Incubator Farm a 'safe' place to learn and grow
In 2008, the TRCA leased the 37-acre property to FarmStart, an organization whose mandate is to support new farmers, to create the McVean Incubator Farm. The Incubator Farm program is a big piece of the work that FarmStart does (they have two others in the Guelph area). It's modeled after a program started in Vermont, and the premise is to help new farmers get established by giving them access to land, equipment and infrastructure at affordable prices.
Baloch is one of 17 small-scale farmers who lease land at McVean. The plots range from half an acre to 10 acres. Rent is $80 per acre, per year, and farmers also have to pay for water and to use a shared tractor. They have free use of basic farm implements like roto-tillers and shovels, and access to an irrigation system, washing facilities and refrigerated storage. There is a tent at the end of the farm's long laneway where they can sell produce, but most sell what they grow at farmers' markets in the city, and through Community Supported Agriculture (CSA) programs.
"The model of FarmStart is basically the best thing," says Baloch. "We have all the tools and machines available, and a network for farmers is available when we need it for guidance. The network makes a big difference."
Saulis Tribinevicius is the farm manager. He's a tall, soft-spoken man who grew up on a hobby farm north of here and who has always worked in agriculture. Before he came to McVean, he worked at a commercial organic vegetable farm in Hamilton, where, over the years, he noticed more farmers going organic and switching to direct-sales marketing, either at farmers' markets or through Community Supported Agriculture (CSA) models.
"In a commercial setting, you have to perform," he says. "But here, we're trying to make it a safe environment to be able to make mistakes, because farmers are learning, so that there's not too much risk for them financially.
"We hope that after three to five years, farmers who have been here would be able to leave and start their own business. Some of the earlier incubators have started their own businesses."
Agriculture a critical component of sustainable communities
The McVean property is part of a larger conservation area owned by the TRCA. For a long time, the finches and the deer were the only occupants of this land. Then, in 2008, the TRCA adopted a policy document called Living City, which recognized the importance of what's known as near-urban, or peri-urban agriculture: "Near-urban agriculture supports not only healthy rivers and regional biodiversity through soil regeneration, ecological restoration and ecosystem integrity, but it is also a critical component of sustainable communities," it stated.

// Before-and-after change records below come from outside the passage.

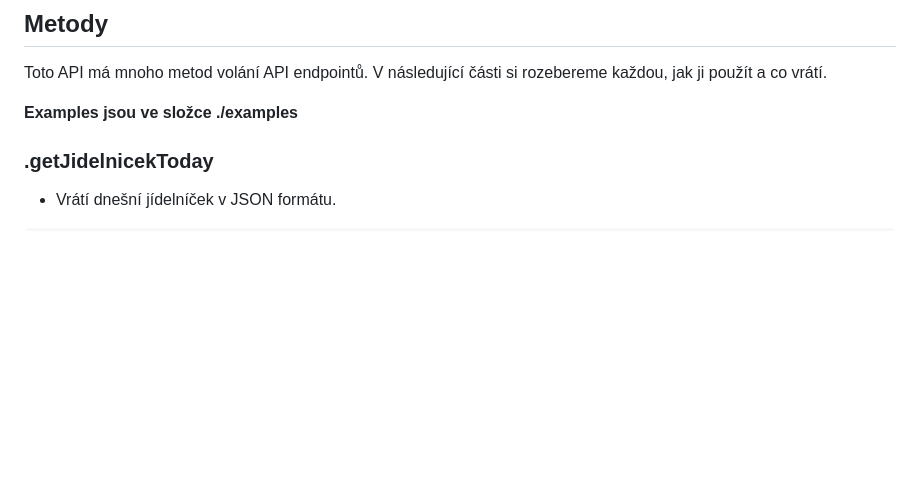
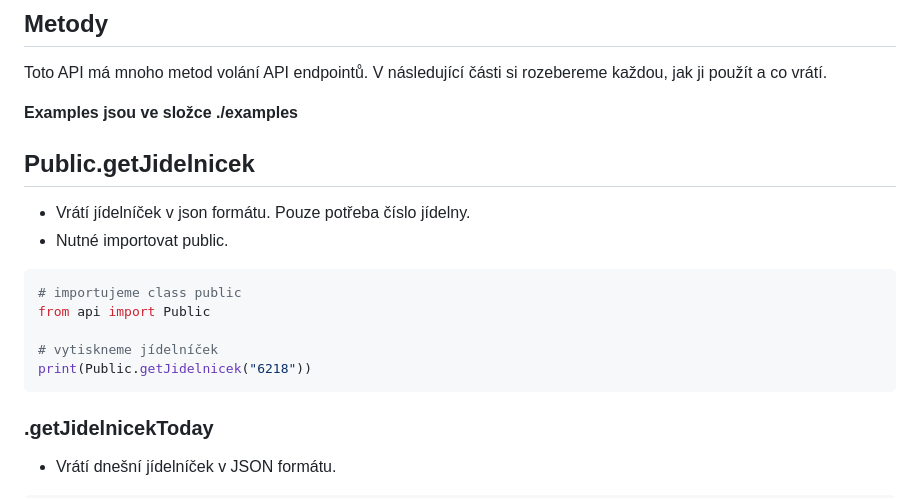
Before and after one commit to kralicekgamer/strava.cz_api, a Markdown page: README.md, the part around the change. GitHub-like rendering; blank space fills up the shorter version.

````diff
--- a/README.md
+++ b/README.md
@@ -62,6 +62,18 @@ Momentálně jsme vytvořili náš objekt `api_session`. Je nutné mít **validn
 Toto API má mnoho metod volání API endpointů. V následující části si rozebereme každou, jak ji použít a co vrátí.
 
 **Examples jsou ve složce ./examples**
+
+## Public.getJidelnicek
+- Vrátí jídelníček v json formátu. Pouze potřeba číslo jídelny.
+- Nutné importovat public.
+
+```py
+# importujeme class public
+from api import Public
+
+# vytiskneme jídelníček
+print(Public.getJidelnicek("6218"))
+```
 
 ### .getJidelnicekToday
 - Vrátí dnešní jídelníček v JSON formátu.
````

It was in this context that the TRCA partnered with FarmStart. Never before had it offered this kind of long-term lease, but it did so in recognition that tenure security was important if the farmers were going to invest and grow. In return, FarmStart agreed to abide by organic farming practices. Tribinevicius says they have not yet gone through the certification process, but next year each farm will be able to provide the records to do so.
Given this land, and the security to invest in it, the farmers at McVean are so far yielding good results.
Eric Rosenkrantz and his business partner Hanna Jacobs of Matchbox Garden and Seed Co. are some of those McVean farmers who are ready to graduate. The business is five years old, and provides seeds, produce and seedlings to Toronto markets, as well as to members of a CSA program. On a picnic table near their three-acre plot are soil samples from another property owned by a regional conservation authority. Rozenkrantz says they're in negotiations to move in next season.
"This is where we've developed our chops at growing food," he says. "We both have some farm experience, but neither of us are from a farming background per se. We figured, well, this is an up and coming industry."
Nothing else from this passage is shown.